Prompt
Lines in the entries below where the word "RMSE" shows up should each be copied.
▽
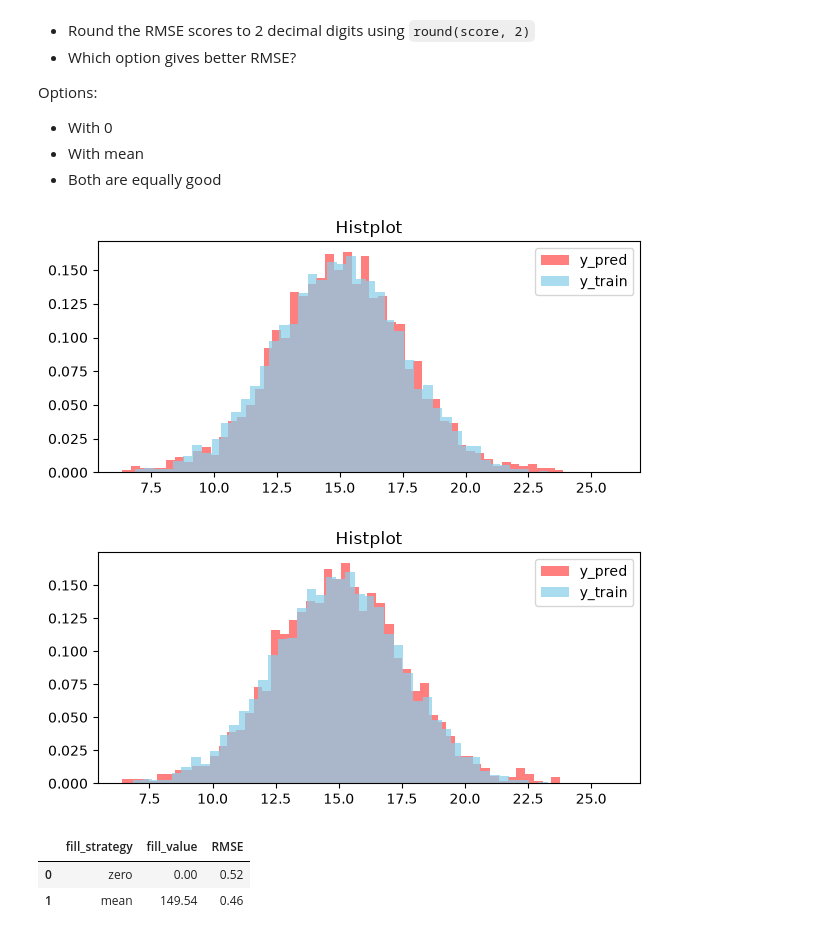
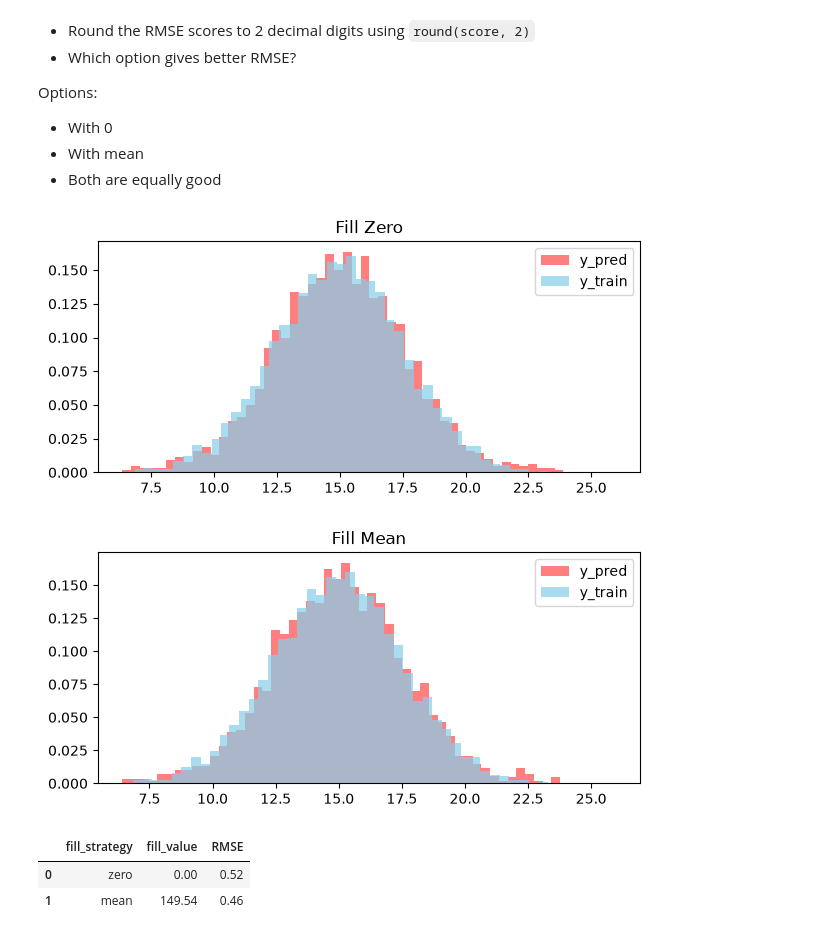
Before and after one commit to pavelsabirov/classic_ml, a Jupyter notebook: 01_linear-regression/homework.ipynb, the cells around one changed output. Saved outputs shown, nothing was run; the diff lists cells and outputs as text; code cells hidden in the pictures.

Commit message:
Fix hist charts

```diff
--- a/01_linear-regression/homework.ipynb
+++ b/01_linear-regression/homework.ipynb
@@ -169,36 +169,36 @@ horsepower_mean = df_train['horsepower'].mean()
 fill_strategies = [('zero', 0), ('mean', horsepower_mean)]
 
 results = []
 for strategy, fill_value in fill_strategies:
     X_train = df_train[features].fillna({'horsepower': fill_value}).to_numpy()
     y_train = df_train['fuel_efficiency_mpg'].to_numpy()
     X_val = df_val[features].fillna({'horsepower': fill_value})
     y_val = df_val['fuel_efficiency_mpg'].to_numpy()
 
     bias, weights = train_linear_regression(X_train, y_train)
     # тут я сначала подумал, что нужно сделать weights[:, None]
     # но тогда пришлось бы менять и обработку вектора в RMSE()
     y_pred = bias + X_val @ weights
 
     rmse_value = RMSE(y_val, y_pred)
     results.append({
         'fill_strategy': strategy,
         'fill_value': np.round(fill_value, 2),
         'RMSE': np.round(rmse_value, 2)
     })
 
     fig, ax = plt.subplots(figsize=(7, 3))
     ax.hist(y_pred, color='red', alpha=0.5, bins=50, label='y_pred', density=True)
     ax.hist(y_train, color='skyblue', alpha=0.7, bins=50, label='y_train', density=True)
-    ax.set_title('Histplot')
+    ax.set_title(f'Fill {strategy.capitalize()}')
 
     ax.legend()
     plt.show()
 
     plt.close()
 # %% [output]
-[figure, old version]
+[figure, new version]
-[figure, old version]
+[figure, new version]
 # %%
 val_results = pd.DataFrame(results)
 display(val_results)
```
△
Solution to the exercise
     # но тогда пришлось бы менять и обработку вектора в RMSE()
     rmse_value = RMSE(y_val, y_pred)
         'RMSE': np.round(rmse_value, 2)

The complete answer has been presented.